Jurisdiction to open and hear insolvency proceedings lies with the Commercial Court of the territory where the debtor has the centre of his or her main interests. If the debtor is also domiciled in Spain and the domicile and centre of main interests are in different places, the Commercial Court of the debtor’s domicile will also be competent to hear the case, at the choice of the creditor making the application.
Where the debtor is a legal entity, the presumption is that its registered office is the centre of its main interests. For these purposes, any change of registered office occurring within the six months prior to the application to open insolvency proceedings will not be taken into account.
The Commercial Courts in Alicante operate as the EU Trade Mark Courts when they exercise their exclusive jurisdiction to hear at first instance any litigation brought before them under Council Regulation No 40/94 of 20 December 1993 on the Community trade mark and Council Regulation No 6/2002 of 12 December 2001 on Community designs.
When exercising their jurisdiction over these matters, the Trade Mark Courts have jurisdiction throughout the national territory.
Aside from these specialised courts, by law the General Council for the Judiciary (Consejo General del Poder Judicial) may rule that, where there are several courts of the same type, one or more of them shall have exclusive jurisdiction to hear certain classes of case or to oversee enforcement in the area of law concerned.
This power has already been exercised in several locations, particularly in relation to incapacity and forced institutionalisation on grounds of mental illness, where jurisdiction has generally been assigned to the Family Courts.
The national language version of this page is maintained by the respective EJN contact point. The translations have been done by the European Commission service. Possible changes introduced in the original by the competent national authority may not be yet reflected in the translations. Neither the EJN nor the European Commission accept responsibility or liability whatsoever with regard to any information or data contained or referred to in this document.

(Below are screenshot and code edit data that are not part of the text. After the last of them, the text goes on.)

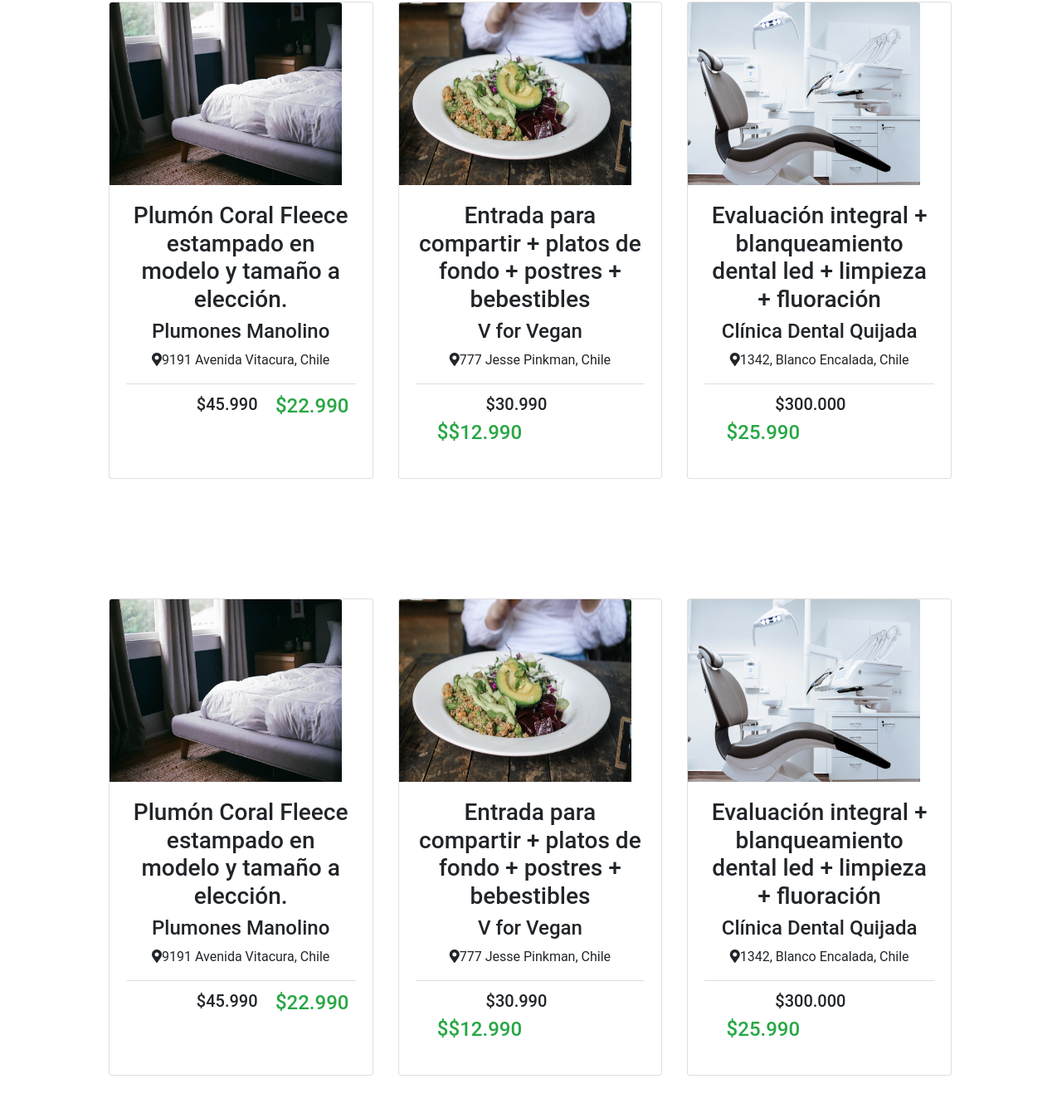
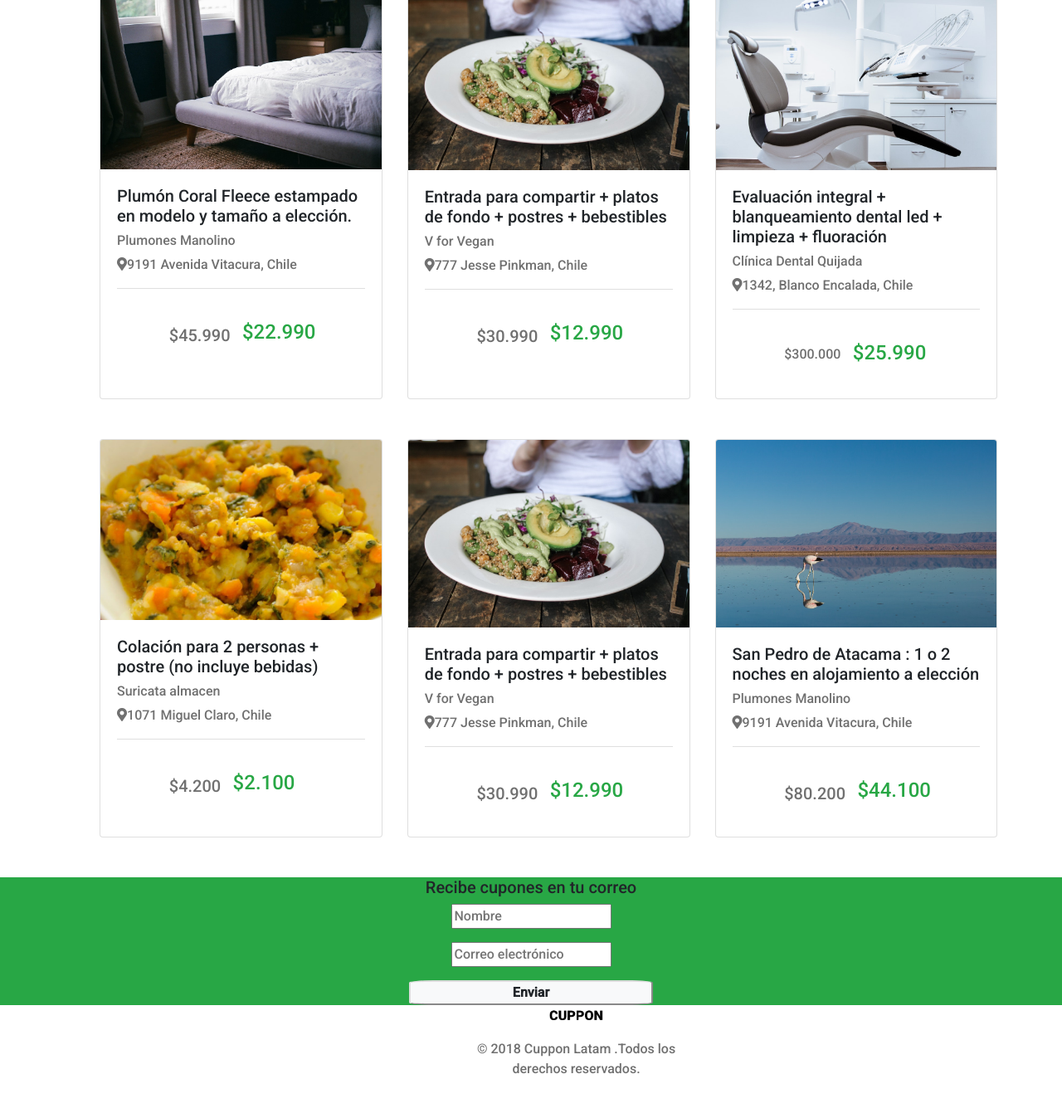
Before and after one commit to MarceArratia/Cuppon, a plain HTML site: page index.html in a window 1280 px wide. Shown: the part 94-1441 px from the top of the page at 83% size. After the commit the page ends 1410 px from the top, so only its background shows below. Drawn offline with nearby package versions, Linux system fonts and the light colour scheme.

Commit message:
rsponsive

```diff
--- a/assets/css/style.css
+++ b/assets/css/style.css
@@ -1,22 +1,29 @@
 body{
     font-family: Roboto,Light;
-    color: #212529;
-    text-align: left;
+
 }
 
-.h4{
-    text-align: left;
+h5{
+   color:#212529 ;
+}
+h6{
+    color: #707070;
 }
 
-.h1 h2 h3{
-    font-family:Roboto;
+p{
+    color: #707070;
+}
 
-  }
+.container-fluid{
+    margin-left:2%;
+    margin-top: auto;
+}
 
 .bg-verde{
     background: #28A745;
     color: #FFFFFF;
     text-align: center;
+    margin-top: auto;
 }
 .imagenNavbar{
     width: auto;
@@ -29,13 +36,15 @@ body{
 
 .container{
     padding-left: 1%;
+
+
 }
 
 .inputEnviar{
     background: #F8F9FA;
     border-color: #DDDDDD;
     border-radius: 10%;
-    width: 33%;
+    width: 23%;
     height: 40%;
     color: #212529;
 }
@@ -46,19 +55,28 @@ body{
     padding: 1%;
 }
 
-.container-fluid{
-    text-align: center;
-    padding: 5%;
+.valor{
+    color: #707070;
 }
+
+
 .sep{
-    margin-left: 30%;
+    margin-left: 20%;
+    margin-top: 11%;
 }
 .sep1{
-    margin-left: 8%;
+    margin-left: 5%;
     color: #28A745;
+    margin-top: 9%;
 }
 
 .card-img-top{
-    width: 280px;
-    height: 220px;
+    width: 100%;
+    height: auto;
+
 }
+
+.container-fluidFooter{
+    text-align: center;
+
+}
--- a/index.html
+++ b/index.html
@@ -8,7 +8,7 @@
         <link rel="stylesheet" href="https://stackpath.bootstrapcdn.com/bootstrap/4.2.1/css/bootstrap.min.css"
             integrity="sha384-GJzZqFGwb1QTTN6wy59ffF1BuGJpLSa9DkKMp0DgiMDm4iYMj70gZWKYbI706tWS" crossorigin="anonymous">
         <!--Google Fonts-->
-        <link href="https://fonts.googleapis.com/css?family=Raleway:400,700" rel="stylesheet">
+        <link href="https://fonts.googleapis.com/css?family=Roboto:300,500" rel="stylesheet">
         <!--Font Awesome-->
         <link rel="stylesheet" href="https://use.fontawesome.com/releases/v5.6.3/css/all.css"
             integrity="sha384-UHRtZLI+pbxtHCWp1t77Bi1L4ZtiqrqD80Kn4Z8NTSRyMA2Fd33n5dQ8lWUE00s/" crossorigin="anonymous">
@@ -41,14 +41,15 @@
                 </nav>
  <!--Card-->
           <div class="container">
-            <section class="container-fluid my-5 p-5" id="work">
+              <br>
+            <section class="container-fluid my-5" id="work">
                 <!--Cupon 1-->
                 <div class="card-deck">
                     <div class="card">
                         <img src="assets/img/cupon-1.jpg" class="card-img-top" alt="...">
 			<div class="card-body">
-				<h3 class="card-text">Plumón Coral Fleece estampado en modelo y tamaño a elección.</h3>
-				<h4>Plumones Manolino</h4>
+				<h5 class="card-text">Plumón Coral Fleece estampado en modelo y tamaño a elección.</h5>
+				<h6>Plumones Manolino</h6>
 				<p><i class="fas fa-map-marker-alt" aria-hidden="true"></i>9191 Avenida Vitacura, Chile</p>
 				<ul class="list-group list-group-flush">
 					<li class="list-group-item">
@@ -56,7 +57,7 @@
 							<div class="col-xs-3">
 							</div>
 							<div class="col-xs-3 sep">
-								<h5>$45.990</h5>
+								<h5 class="valor">$45.990</h5>
 							</div>
 							<div class="col-xs-3 sep1">
 								<h4>$22.990</h4>
@@ -70,19 +71,19 @@
                     <div class="card">
                         <img src="assets/img/cupon-2.jpg" class="card-img-top" alt="...">
 			<div class="card-body">
-				<h3 class="card-text">Entrada para compartir + platos de fondo + postres + bebestibles</h3>
-				<h4>V for Vegan</h4>
-				<p><i class="fas fa-map-marker-alt" aria-hidden="true"></i>777 Jesse Pinkman, Chile</p>
+				<h5 class="card-text">Entrada para compartir + platos de fondo + postres + bebestibles</h5>
+				<h6>V for Vegan</h6>
+				<p> <i class="fas fa-map-marker-alt" aria-hidden="true"></i>777 Jesse Pinkman, Chile</p>
 				<ul class="list-group list-group-flush">
 					<li class="list-group-item">
 						<div class="row">
 							<div class="col-xs-3">
 							</div>
 							<div class="col-xs-3 sep">
-								<h5>$30.990</h5>
+								<h5 class="valor">$30.990</h5>
 							</div>
 							<div class="col-xs-3 sep1">
-								<h4>$$12.990</h4>
+								<h4>$12.990</h4>
 							</div>
 						</div>
 					</li>
@@ -93,8 +94,8 @@
                     <div class="card">
                         <img src="assets/img/cupon-3.jpg" class="card-img-top" alt="...">
                         <div class="card-body">
-                            <h3 class="card-text">Evaluación integral + blanqueamiento dental led + limpieza + fluoración</h3>
-                            <h4>Clínica Dental Quijada</h4>
+                            <h5 class="card-text">Evaluación integral + blanqueamiento dental led + limpieza + fluoración</h5>
+                            <h6>Clínica Dental Quijada</h6>
                             <p><i class="fas fa-map-marker-alt" aria-hidden="true"></i>1342, Blanco Encalada, Chile</p>
                             <ul class="list-group list-group-flush">
                                 <li class="list-group-item">
@@ -102,7 +103,7 @@
                                         <div class="col-xs-3">
                                         </div>
                                         <div class="col-xs-3 sep">
-                                            <h5>$300.000</h5>
+                                            <h6 class="valor">$300.000</h5>
                                         </div>
                                         <div class="col-xs-3 sep1">
                                             <h4>$25.990</h4>
@@ -113,27 +114,27 @@
                         </div>
                     </div>
                 </div>
+
             </section>
-
-            <section class="container-fluid my-5 p-5" id="work">
+            <section class="container-fluid my-5" id="work">
                 <div class="card-deck">
                     <!--Cupon 4-->
                     <div class="card">
-                        <img src="assets/img/cupon-1.jpg" class="card-img-top" alt="...">
+                        <img src="assets/img/cupon-4.jpg" class="card-img-top" alt="...">
                         <div class="card-body">
-				<h3 class="card-text">Plumón Coral Fleece estampado en modelo y tamaño a elección.</h3>
-				<h4>Plumones Manolino</h4>
-				<p><i class="fas fa-map-marker-alt" aria-hidden="true"></i>9191 Avenida Vitacura, Chile</p>
+                            <h5 class="card-text">Colación para 2 personas + postre (no incluye bebidas)</h5>
+                            <h6>Suricata almacen</h6>
+                            <p><i class="fas fa-map-marker-alt" aria-hidden="true"></i>1071 Miguel Claro, Chile</p>
                             <ul class="list-group list-group-flush">
                                 <li class="list-group-item">
                                     <div class="row">
                                         <div class="col-xs-3">
                                         </div>
                                         <div class="col-xs-3 sep">
-								<h5>$45.990</h5>
+                                            <h5 class="valor">$4.200</h5>
                                         </div>
                                         <div class="col-xs-3 sep1">
-								<h4>$22.990</h4>
+                                            <h4>$2.100</h4>
                                         </div>
                                     </div>
                                 </li>
@@ -144,8 +145,8 @@
                     <div class="card">
                         <img src="assets/img/cupon-2.jpg" class="card-img-top" alt="...">
 			<div class="card-body">
-				<h3 class="card-text">Entrada para compartir + platos de fondo + postres + bebestibles</h3>
-				<h4>V for Vegan</h4>
+				<h5 class="card-text">Entrada para compartir + platos de fondo + postres + bebestibles</h5>
+				<h6>V for Vegan</h6>
 				<p><i class="fas fa-map-marker-alt" aria-hidden="true"></i>777 Jesse Pinkman, Chile</p>
 				<ul class="list-group list-group-flush">
 					<li class="list-group-item">
@@ -153,10 +154,10 @@
 							<div class="col-xs-3">
 							</div>
 							<div class="col-xs-3 sep">
-								<h5>$30.990</h5>
+								<h5 class="valor">$30.990</h5>
 							</div>
 							<div class="col-xs-3 sep1">
-								<h4>$$12.990</h4>
+								<h4>$12.990</h4>
 							</div>
 						</div>
 					</li>
@@ -165,21 +166,21 @@
                     </div>
                     <!--Cupon 6-->
                     <div class="card">
-                        <img src="assets/img/cupon-3.jpg" class="card-img-top" alt="...">
+                        <img src="assets/img/cupon-6.jpg" class="card-img-top" alt="...">
                         <div class="card-body">
-                            <h3 class="card-text">Evaluación integral + blanqueamiento dental led + limpieza + fluoración</h3>
-                            <h4>Clínica Dental Quijada</h4>
-                            <p><i class="fas fa-map-marker-alt" aria-hidden="true"></i>1342, Blanco Encalada, Chile</p>
+                            <h5 class="card-text">San Pedro de Atacama : 1 o 2 noches en alojamiento a elección</h5>
+                            <h6>Plumones Manolino</h6>
+                            <p><i class="fas fa-map-marker-alt" aria-hidden="true"></i>9191 Avenida Vitacura, Chile</p>
                             <ul class="list-group list-group-flush">
                                 <li class="list-group-item">
                                     <div class="row">
                                         <div class="col-xs-3">
                                         </div>
                                         <div class="col-xs-3 sep">
-                                            <h5>$300.000</h5>
+                                            <h5 class="valor">$80.200</h5>
                                         </div>
                                         <div class="col-xs-3 sep1">
-                                            <h4>$25.990</h4>
+                                            <h4>$44.100</h4>
                                         </div>
                                     </div>
                                 </li>
@@ -188,6 +189,7 @@
                     </div>
                 </div>
             </section>
+          </div>
           <section class="bg-verde">
             <div>
                 <h5>Recibe cupones en tu correo</h5>
@@ -199,9 +201,8 @@
             </div>
 
         </section>
-        </div>
             <footer>
-                <div class="container-fluid">
+                <div class="container-fluidFooter">
                     <div class="row">
                         <div class="col-xs-10 col-md-5 "></div>
                         <div class="col-xs-3 col-md-3 ">
@@ -233,104 +234,3 @@
     <script src="assets/js/script.js"></script>
 </body>
 </html>
-
-<section class="container-fluid my-5 p-5">
-	<!--Cupon 1-->
-	<div class="card-deck">
-		<div class="card">
-
-	<!--Cupon 2-->
-	<div class="card-deck">
-		<div class="card">
-
-			</div>
-		</div>
-	</div>
-	<!--Cupon 3-->
-	<div class="card-deck">
-		<div class="card">
-
-			</div>
-		</div>
-	</div>
-</section>
-
-
-<section class="container-fluid ">
-	<!--Cupon 4-->
-	<div class="card-deck">
-		<div class="card" style="width: 19rem;">
-			<img src="assets/img/cupon-4.jpg" class="card-img-top" alt="...">
-			<div class="card-body">
-				<h3 class="card-text">Colación para 2 personas + postre (no incluye bebidas)</h3>
-				<h4>Suricata almacen</h4>
-				<p><i class="fas fa-map-marker-alt" aria-hidden="true"></i>1071 Miguel Claro, Chile</p>
-				<ul class="list-group list-group-flush">
-					<li class="list-group-item">
-						<div class="row">
-							<div class="col-xs-3">
-							</div>
-							<div class="col-xs-3 sep">
-								<h5>$4.200</h5>
-							</div>
-							<div class="col-xs-3 sep1">
-								<h4>$2.100</h4>
-							</div>
-						</div>
-					</li>
-				</ul>
-			</div>
-		</div>
-	</div>
-	<!--Cupon 5-->
-	<div class="card-deck">
-		<div class="card" style="width: 19rem;">
-			<img src="assets/img/cupon-5.jpg" class="card-img-top" alt="...">
-			<div class="card-body">
-				<h3 class="card-text">1, 2 o 4 tickets para Stukids. Elige sucursal</h3>
-				<h4>Stukids Centro de Eventos</h4>
-				<p><i class="fas fa-map-marker-alt" aria-hidden="true"></i>133 El tranque, Chile</p>
-				<ul class="list-group list-group-flush">
-					<li class="list-group-item">
-						<div class="row">
-							<div class="col-xs-3">
-							</div>
-							<div class="col-xs-3 sep">
-								<h5>$45.990</h5>
-							</div>
-							<div class="col-xs-3 sep1">
-								<h4>$22.990</h4>
-							</div>
-						</div>
-					</li>
-				</ul>
-			</div>
-		</div>
-	</div>
-	<!--Cupon 6-->
-	<div class="card-deck">
-		<div class="card" style="width: 19rem;">
-			<img src="assets/img/cupon-6.jpg" class="card-img-top" alt="...">
-			<div class="card-body">
-				<h3 class="card-text">San Pedro de Atacama : 1 o 2 noches en alojamiento a elección</h3>
-				<h4>Plumones Manolino</h4>
-				<p><i class="fas fa-map-marker-alt" aria-hidden="true"></i>9191 Avenida Vitacura, Chile</p>
-				<ul class="list-group list-group-flush">
-					<li class="list-group-item">
-						<div class="row">
-							<div class="col-xs-3">
-							</div>
-							<div class="col-xs-3 sep">
-								<h5>$80.200</h5>
-							</div>
-							<div class="col-xs-3 sep1">
-								<h4>$44.100</h4>
-							</div>
-						</div>
-					</li>
-				</ul>
-			</div>
-		</div>
-	</div>
-
-</section>
```
Lines whose indentation alone changed are shown as unchanged.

Please refer to the legal notice to see copyright rules for the Member State responsible for this page.
Last update: 06/06/2019